The concept of the cloud is gaining momentum - increasingly we play and work using web applications hosted “out there somewhere”. The Google cloud, for instance, hosts our email, files our documents, and helps us search. Facebook manages our social life. The cloud is also becoming a buzzword in telephony and rightly so. Until recently, phone application development had a high barrier to entry - creating IVR applications to perform business functions either meant getting your PBX to do it (good luck), purchasing an add-on from your phone system vendor (expensive), or getting an IVR custom development shop to create and host it (not bad, but you lose control and it’s still not cheap). Provisioning the bandwidth, phone numbers, and a reliable infrastructure were no small task either. With the onset of VoIP and introduction of protocols such as SIP on the one hand and open source activity on communication platforms (like Freeswitch) and PBXes (like Asterisk) on the other, it has finally become conceivable to deliver voice applications from anywhere.

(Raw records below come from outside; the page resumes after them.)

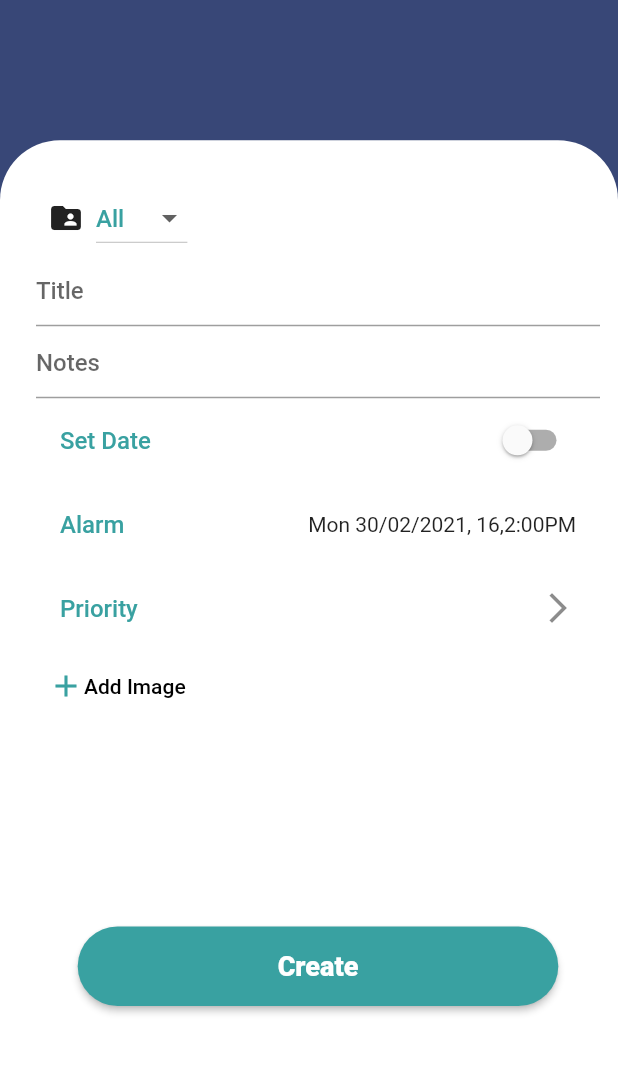
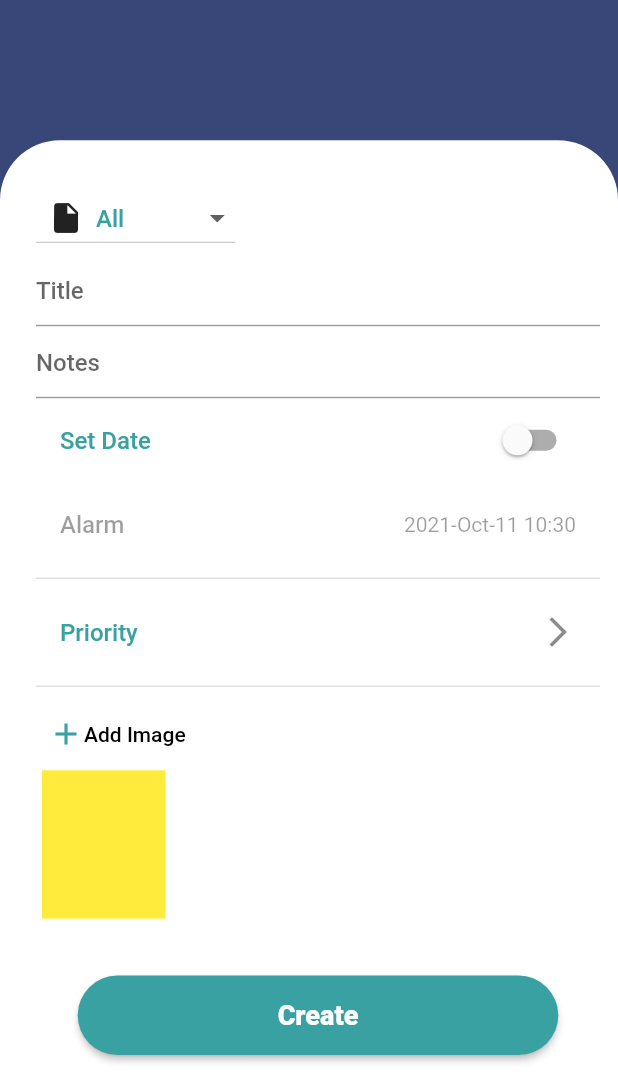
Before and after one commit to gdscashesi/flutter_todo_app_21A, a Flutter app: the AddTaskScreen screen opened directly, after a tap on "Add Image", on a phone screen of 412 x 824 dp, the part 144-1236 px from its top. Run offline on Flutter 3.47's test engine with Material 2 defaults, Android fonts, the phone set to English and light mode, and no system bars; our stand-ins replace flutter_datetime_picker.

Commit message:
template created for alarm, prority and image widgets; controllers added for addtask;

```diff
--- a/lib/main.dart
+++ b/lib/main.dart
@@ -13,6 +13,7 @@ class MyApp extends StatelessWidget {
   @override
   Widget build(BuildContext context) {
     return MaterialApp(
+
       title: 'Todo',
       debugShowCheckedModeBanner: false,
       themeMode: ThemeMode.light,
--- a/lib/ui/screens/add_task/add_task_screen.dart
+++ b/lib/ui/screens/add_task/add_task_screen.dart
@@ -1,6 +1,10 @@
 import 'package:flutter/material.dart';
+import 'package:todo/ui/widgets/custom_alarm_widget.dart';
+import 'package:todo/ui/widgets/custom_image_picker.dart';
 import 'package:todo/ui/widgets/custom_textfield.dart';
 import 'package:todo/ui/widgets/page_widget.dart';
+import 'package:todo/ui/widgets/select_priority_tile.dart';
+import 'package:todo/ui/widgets/task_group_drop_down.dart';
 
 class AddTaskScreen extends StatefulWidget {
   const AddTaskScreen({Key? key}) : super(key: key);
@@ -10,6 +14,35 @@ class AddTaskScreen extends StatefulWidget {
 }
 
 class _AddTaskScreenState extends State<AddTaskScreen> {
+  late DateTime date;
+  late bool setDate;
+  late String taskGroup;
+  late List<String> imageList;
+  int? priority;
+  TextEditingController title = TextEditingController();
+  TextEditingController notes = TextEditingController();
+
+  @override
+  void initState() {
+    super.initState();
+    date = DateTime.now();
+    setDate = false;
+    taskGroup = "all";
+    imageList = [];
+  }
+
+
+  @override
+  void dispose() {
+    title.dispose();
+    notes.dispose();
+
+    super.dispose();
+  }
+
+
+
+
   @override
   Widget build(BuildContext context) {
     Size size = MediaQuery.of(context).size;
@@ -22,88 +55,58 @@ class _AddTaskScreenState extends State<AddTaskScreen> {
             child: Column(
               children: [
 
-                Row(
-                  children: [
-                    const Padding(
-                      padding: EdgeInsets.all(8.0),
-                      child: Icon(Icons.folder_shared),
-                    ),
-                    DropdownButton(
-
-                      value: "All",
-                      onChanged: (val){
-
-                      },
-                      items: const [
-                        DropdownMenuItem(
-                          child: Text("All"),
-                          value: "All",
-                        ),
-
-                        DropdownMenuItem(
-                          child: Text("Work"),
-                          value: "Work",
-                        )
-                      ],
-
-                    ),
-                  ],
+                Align(
+                  alignment: Alignment.centerLeft,
+                  child: TaskGroupDropDown(
+                      value: taskGroup
+                  ),
                 ),
 
-
                 CustomTextField(
-                    controller: TextEditingController(),
+                    controller: title,
                   hintText: "Title",
                 ),
 
 
                 CustomTextField(
-                    controller: TextEditingController(),
+                    controller: notes,
                   maxLines: 5,
                   hintText: "Notes",
                 ),
 
                 SwitchListTile(
-                  value: false,
+                  value: setDate,
                   title: const Text("Set Date"),
                   onChanged: (value){
-
+                    setState(() {
+                      setDate = value;
+                    });
                   },
                 ),
 
 
-                //todo make alarm widget
-                ListTile(
-                  title: const Text("Alarm"),
-                  trailing: const Text("Mon 30/02/2021, 16,2:00PM"),
-                  onTap: (){
-
-                  },
+                CustomAlarmWidget(
+                  selectedDate: date,
+                  enabled : setDate
                 ),
 
 
-                ListTile(
-                  title: const Text("Priority"),
-                  trailing: const Icon(Icons.arrow_forward_ios),
-                  onTap: (){
+                const Divider(thickness: 1,),
+                SelectPriorityTile(
+                  value: priority
+                ),
+                const Divider(thickness: 1,),
 
-                  },
-                ),
-                TextButton(
-                  child: Row(
-                    children: const [
-                      Icon(Icons.add),
-                      Text("Add Image", style: TextStyle(color: Colors.black),)
-                    ],
-                  ),
-                  onPressed: (){
 
-                  },
+                CustomImagePicker(
+                  images: imageList
                 ),
 
 
 
                 const Spacer(flex: 3,),
+
+
                 ElevatedButton(
                   style: ButtonStyle(
                       textStyle: MaterialStateProperty.all(
@@ -122,7 +125,7 @@ class _AddTaskScreenState extends State<AddTaskScreen> {
                       width: size.width * 0.7,
                       child: const Center(child: Text("Create"))),
                   onPressed: (){
-
+                    Navigator.pop(context);
                   },
                 ),
 
--- /dev/null
+++ b/lib/ui/widgets/custom_alarm_widget.dart
@@ -0,0 +1,49 @@
+import "package:flutter/material.dart";
+import 'package:flutter_datetime_picker/flutter_datetime_picker.dart';
+import 'package:intl/intl.dart';
+
+
+class CustomAlarmWidget extends StatefulWidget {
+  DateTime selectedDate;
+  bool enabled;
+
+  CustomAlarmWidget({
+    Key? key,
+    required this.enabled,
+    required this.selectedDate
+  })
+      : super(key: key);
+
+  @override
+  _CustomAlarmWidgetState createState() => _CustomAlarmWidgetState();
+}
+
+class _CustomAlarmWidgetState extends State<CustomAlarmWidget> {
+  final format = DateFormat("yyyy-MMM-dd hh:mm");
+  @override
+  Widget build(BuildContext context) {
+
+    return
+      ListTile(
+        enabled: widget.enabled,
+        title: const Text("Alarm"),
+        trailing: Text(format.format(widget.selectedDate)),
+        onTap: (){
+          DatePicker.showDateTimePicker(
+              context,
+            showTitleActions: true,
+            currentTime: widget.selectedDate,
+            minTime: widget.selectedDate.subtract(const Duration(days:1)),
+            maxTime: widget.selectedDate.add(const Duration(days:6000)),
+            onChanged: (date){
+                setState(() {
+                  widget.selectedDate = date;
+                });
+            }
+          );
+
+
+        },
+      );
+  }
+}
--- /dev/null
+++ b/lib/ui/widgets/custom_image_picker.dart
@@ -0,0 +1,90 @@
+import "package:flutter/material.dart";
+
+
+class CustomImagePicker extends StatefulWidget {
+  List<String> images;
+
+  CustomImagePicker({
+    required this.images,
+    Key? key}) : super(key: key);
+
+  @override
+  _CustomImagePickerState createState() => _CustomImagePickerState();
+}
+
+class _CustomImagePickerState extends State<CustomImagePicker> {
+  @override
+  Widget build(BuildContext context) {
+    return Column(
+      children: [
+        TextButton(
+            child: Row(
+              children: const [
+                Icon(Icons.add),
+                Text("Add Image", style: TextStyle(color: Colors.black),)
+              ],
+            ),
+            onPressed: (){
+              setState(() {
+                // widget.images.removeLast();
+                widget.images.add("temp");
+              });
+
+            },
+          ),
+
+        if (widget.images.isNotEmpty)
+          _ImageRow(
+            images: widget.images
+          )
+
+      ],
+    );
+  }
+}
+
+
+
+
+
+
+
+class _ImageRow extends StatelessWidget {
+  final List<String> images;
+  const _ImageRow({
+    Key? key,
+    required this.images
+  }) : super(key: key);
+
+  @override
+  Widget build(BuildContext context) {
+    return SizedBox(
+      height: MediaQuery.of(context).size.height * 0.12,
+      child: ListView.builder(
+        scrollDirection: Axis.horizontal,
+        itemCount: images.length,
+        itemBuilder: (context,index) => _ImageTile(),
+      ),
+    );
+  }
+}
+
+
+
+
+
+class _ImageTile extends StatelessWidget {
+  const _ImageTile({Key? key}) : super(key: key);
+
+  @override
+  Widget build(BuildContext context) {
+    Size size = MediaQuery.of(context).size;
+
+    return Container(
+      width: size.width * 0.2,
+      height: size.height * 0.1,
+      margin: EdgeInsets.symmetric(horizontal: 4),
+      color: Colors.yellow
+    );
+  }
+}
--- a/lib/ui/widgets/page_widget.dart
+++ b/lib/ui/widgets/page_widget.dart
@@ -44,7 +44,8 @@ class PageWidget extends StatelessWidget {
                 child: Text(title, style: Theme.of(context).textTheme.headline4,),
               ),
 
-              Container(
+              SingleChildScrollView(
+                child: Container(
                   width: size.width ,
                   height: size.height * 0.77,
                   padding: const EdgeInsets.only(top:16),
@@ -56,6 +57,7 @@ class PageWidget extends StatelessWidget {
                       )
                   ),
                   child: child,
+                ),
               )
 
             ],
--- /dev/null
+++ b/lib/ui/widgets/select_priority_tile.dart
@@ -0,0 +1,80 @@
+import "package:flutter/material.dart";
+
+class SelectPriorityTile extends StatefulWidget {
+  int? value;
+  SelectPriorityTile({required this.value, Key? key}) : super(key: key);
+
+  @override
+  _SelectPriorityTileState createState() => _SelectPriorityTileState();
+}
+
+class _SelectPriorityTileState extends State<SelectPriorityTile> {
+  @override
+  Widget build(BuildContext context) {
+    return ListTile(
+      title: const Text("Priority"),
+      subtitle: _displayPriority(widget.value),
+      trailing: const Icon(Icons.arrow_forward_ios),
+      onTap: () {
+
+        showDialog(
+            context: context,
+            builder: (context) => SimpleDialog(
+              title: const Text("Select Priority", style: TextStyle(color: Colors.black),),
+              children: [
+
+                ListTile(
+                  title: const Text("None"),
+                  onTap: (){
+                    setState(() {
+                      widget.value = null;
+                    });
+                    Navigator.pop(context);
+                  },
+                ),
+                ListTile(
+                  title: const Text("Low Priority"),
+                  onTap: (){
+                    setState(() {
+                      widget.value = 0;
+                    });
+                    Navigator.pop(context);
+                  },
+                ),
+                ListTile(
+                  title: const Text("Medium Priority"),
+                  onTap: (){
+                    setState(() {
+                      widget.value = 1;
+                    });
+                    Navigator.pop(context);
+                  },
+                ),
+                ListTile(
+                  title: const Text("High Priority"),
+                  onTap: (){
+                    setState(() {
+                      widget.value = 2;
+                    });
+                    Navigator.pop(context);
+                  },
+                ),
+              ],
+                ));
+      },
+    );
+  }
+}
+
+Widget? _displayPriority(int? value) {
+  switch (value){
+    case 0:
+      return const Text("Low Priority");
+    case 1:
+      return const Text("Medium Priority");
+    case 2:
+      return const Text("High Priority");
+    default:
+      return null;
+  }
+}
--- /dev/null
+++ b/lib/ui/widgets/task_group_drop_down.dart
@@ -0,0 +1,102 @@
+import "package:flutter/material.dart";
+
+
+class TaskGroupDropDown extends StatefulWidget {
+  String value;
+
+  TaskGroupDropDown({
+    required this.value,
+    Key? key}) : super(key: key);
+
+  @override
+  _TaskGroupDropDownState createState() => _TaskGroupDropDownState();
+}
+
+class _TaskGroupDropDownState extends State<TaskGroupDropDown> {
+  @override
+  Widget build(BuildContext context) {
+    return DropdownButton<String>(
+      value: widget.value,
+        onChanged: (newVal) => setState(() {
+          widget.value = newVal!;
+        }),
+        items: [
+
+          DropdownMenuItem(
+            child: Row(
+              children: const [
+                Padding(
+                  padding: EdgeInsets.all(8.0),
+                  child: Icon(Icons.insert_drive_file),
+                ),
+
+                Text("All")
+              ],
+            ),
+            value: "all",
+          ),
+
+
+          DropdownMenuItem(
+            child: Row(
+              children: const [
+                Padding(
+                  padding: EdgeInsets.all(8.0),
+                  child: Icon(Icons.shopping_cart),
+                ),
+
+                Text("Groceries")
+              ],
+            ),
+            value: "groceries",
+          ),
+
+
+          DropdownMenuItem(
+            child: Row(
+              children: const [
+                Padding(
+                  padding: EdgeInsets.all(8.0),
+                  child: Icon(Icons.music_note),
+                ),
+
+                Text("Music")
+              ],
+            ),
+            value: "music",
+          ),
+
+
+          DropdownMenuItem(
+            child: Row(
+              children: const [
+                Padding(
+                  padding: EdgeInsets.all(8.0),
+                  child: Icon(Icons.person),
+                ),
+
+                Text("Personal")
+              ],
+            ),
+            value: "personal",
+          ),
+
+
+          DropdownMenuItem(
+            child: Row(
+              children: const [
+                Padding(
+                  padding: EdgeInsets.all(8.0),
+                  child: Icon(Icons.folder),
+                ),
+
+                Text("Work")
+              ],
+            ),
+            value: "work",
+          ),
+
+        ]
+    );
+  }
+}
--- a/pubspec.yaml
+++ b/pubspec.yaml
@@ -33,7 +33,9 @@ dependencies:
 
   # The following adds the Cupertino Icons font to your application.
   # Use with the CupertinoIcons class for iOS style icons.
-  cupertino_icons: ^1.0.2
+  cupertino_icons: ^1.0.3
+  flutter_datetime_picker: ^1.5.1
+  intl: ^0.17.0
 
 dev_dependencies:
   flutter_test:
@@ -44,7 +46,7 @@ dev_dependencies:
   # activated in the `analysis_options.yaml` file located at the root of your
   # package. See that file for information about deactivating specific lint
   # rules and activating additional ones.
-  flutter_lints: ^1.0.0
+  flutter_lints: ^1.0.4
 
 # For information on the generic Dart part of this file, see the
 # following page: https://dart.dev/tools/pub/pubspec
```
Also changed, not shown: pubspec.lock. Lines whose indentation alone changed are shown as unchanged.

At IVR Technology Group, this paradigm shift excites us and we talk of how we can deliver not just phone applications but an open telephony platform. Since we run operations out of three datacenters geographically dispersed and over a handful of major carriers, we have an infrastructure that can be described as a humble cloud (against the backdrop of cloud Goliaths like Google and Amazon!). Our recent thinking has been, “Why not empower developers of software to voice enable their applications by giving them access to our voice platform with simple APIs?”

As such, our first foray is going to be what we’re calling Telecast - an outbound calling engine that developers can integrate with to deliver calls ranging from event-driven notification calls (eg. reminder calls based on calendar events at the most basic) to high-volume voiceblasts (eg. community emergency notification systems needing to dial 20,000 people in 10 minutes for example).

Now, a non-profit community organization can quickly power a pledge drive by queuing up calls from its CRM or an indie game developer can set up her e-commerce website to call her with a victory song every time 100 game purchases are made. No T1s to provision, no carrier contracts to hassle with, no datacenter required. Sweet!

If anyone knows of any companies or developers wanting to beta Telecast when the API is released next month, give me a shout!